__Task brief__
Which lines below hold the word "background"? Report each one.

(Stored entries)
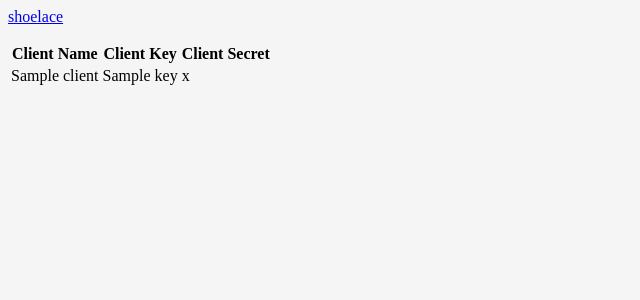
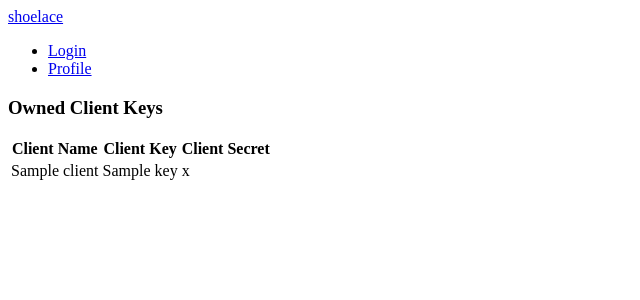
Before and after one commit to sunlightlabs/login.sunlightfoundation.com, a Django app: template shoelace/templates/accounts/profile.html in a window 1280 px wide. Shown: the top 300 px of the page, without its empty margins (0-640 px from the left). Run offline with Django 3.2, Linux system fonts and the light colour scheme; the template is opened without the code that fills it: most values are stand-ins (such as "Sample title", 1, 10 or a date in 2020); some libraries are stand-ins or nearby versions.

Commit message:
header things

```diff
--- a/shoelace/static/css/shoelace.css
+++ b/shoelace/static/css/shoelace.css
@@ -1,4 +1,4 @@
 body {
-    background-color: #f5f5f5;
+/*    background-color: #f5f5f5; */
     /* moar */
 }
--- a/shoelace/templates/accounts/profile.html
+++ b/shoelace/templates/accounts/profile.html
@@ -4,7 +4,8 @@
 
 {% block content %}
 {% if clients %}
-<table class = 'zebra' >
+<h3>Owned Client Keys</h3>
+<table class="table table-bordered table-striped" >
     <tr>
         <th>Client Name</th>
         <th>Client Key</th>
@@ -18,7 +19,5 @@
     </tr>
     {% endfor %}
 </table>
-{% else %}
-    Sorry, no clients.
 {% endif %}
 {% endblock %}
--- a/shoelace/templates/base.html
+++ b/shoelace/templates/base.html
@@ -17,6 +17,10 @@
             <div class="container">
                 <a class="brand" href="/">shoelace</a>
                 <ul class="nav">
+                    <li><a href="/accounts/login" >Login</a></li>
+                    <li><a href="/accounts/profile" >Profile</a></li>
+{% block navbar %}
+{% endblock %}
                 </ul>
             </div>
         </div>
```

...

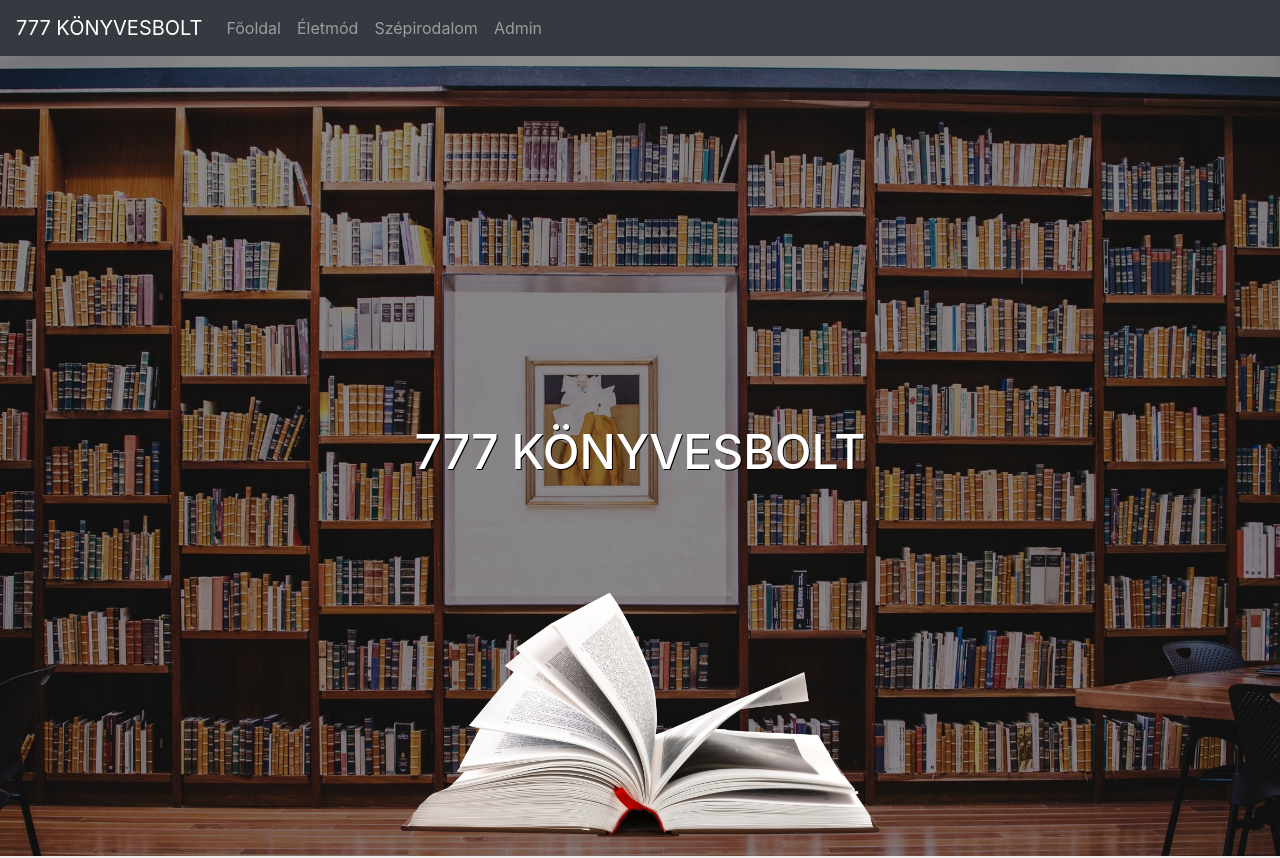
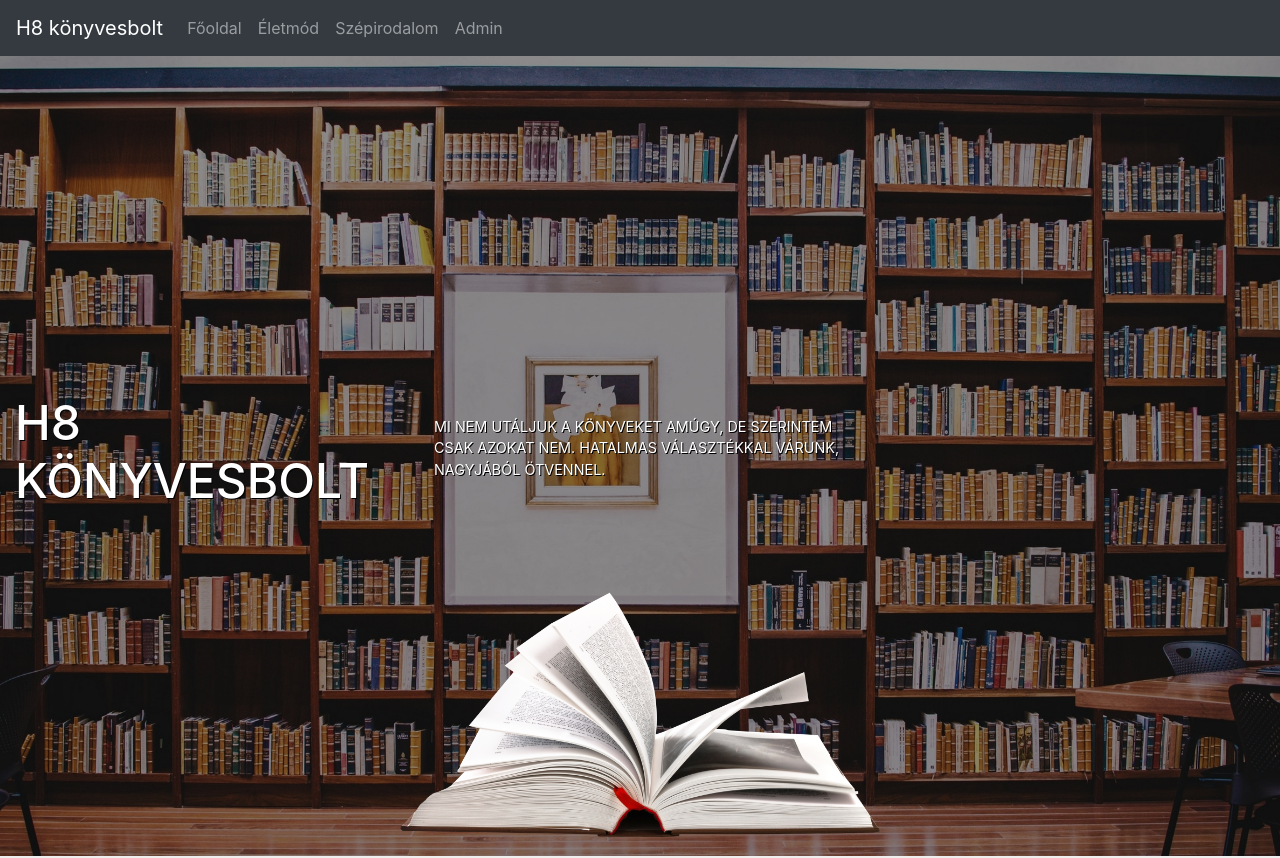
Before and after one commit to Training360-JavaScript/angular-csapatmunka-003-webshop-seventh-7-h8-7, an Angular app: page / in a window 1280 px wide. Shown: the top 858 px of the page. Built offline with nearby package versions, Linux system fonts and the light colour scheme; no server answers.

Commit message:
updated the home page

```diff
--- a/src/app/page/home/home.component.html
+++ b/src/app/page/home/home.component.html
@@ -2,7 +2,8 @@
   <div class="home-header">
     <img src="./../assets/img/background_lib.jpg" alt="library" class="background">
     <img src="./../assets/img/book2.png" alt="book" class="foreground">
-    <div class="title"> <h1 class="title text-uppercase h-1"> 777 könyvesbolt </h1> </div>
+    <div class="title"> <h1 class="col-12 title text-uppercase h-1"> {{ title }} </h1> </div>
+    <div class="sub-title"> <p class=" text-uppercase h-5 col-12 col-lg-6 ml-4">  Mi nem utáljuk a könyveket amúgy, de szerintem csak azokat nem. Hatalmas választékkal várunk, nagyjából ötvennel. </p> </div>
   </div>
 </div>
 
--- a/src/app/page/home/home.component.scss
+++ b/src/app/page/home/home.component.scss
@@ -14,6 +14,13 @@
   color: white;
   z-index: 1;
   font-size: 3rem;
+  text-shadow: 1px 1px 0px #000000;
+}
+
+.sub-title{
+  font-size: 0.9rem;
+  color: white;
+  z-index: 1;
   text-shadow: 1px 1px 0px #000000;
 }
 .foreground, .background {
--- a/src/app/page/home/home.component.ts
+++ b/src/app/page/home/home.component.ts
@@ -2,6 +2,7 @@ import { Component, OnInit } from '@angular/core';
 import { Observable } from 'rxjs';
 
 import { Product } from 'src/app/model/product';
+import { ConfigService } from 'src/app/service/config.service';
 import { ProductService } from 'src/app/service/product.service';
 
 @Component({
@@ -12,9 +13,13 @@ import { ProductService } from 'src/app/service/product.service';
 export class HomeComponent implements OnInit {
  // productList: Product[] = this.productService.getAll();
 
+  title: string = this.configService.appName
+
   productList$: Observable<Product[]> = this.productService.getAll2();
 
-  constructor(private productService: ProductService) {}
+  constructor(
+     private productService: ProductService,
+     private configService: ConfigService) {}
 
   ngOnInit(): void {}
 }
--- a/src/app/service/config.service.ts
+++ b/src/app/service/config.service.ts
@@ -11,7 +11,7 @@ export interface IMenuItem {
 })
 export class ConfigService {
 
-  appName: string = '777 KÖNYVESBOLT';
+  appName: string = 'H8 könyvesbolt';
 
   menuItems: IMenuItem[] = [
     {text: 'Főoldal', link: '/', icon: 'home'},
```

__Written response__
-    background-color: #f5f5f5;
+/*    background-color: #f5f5f5; */
     <img src="./../assets/img/background_lib.jpg" alt="library" class="background">
 .foreground, .background {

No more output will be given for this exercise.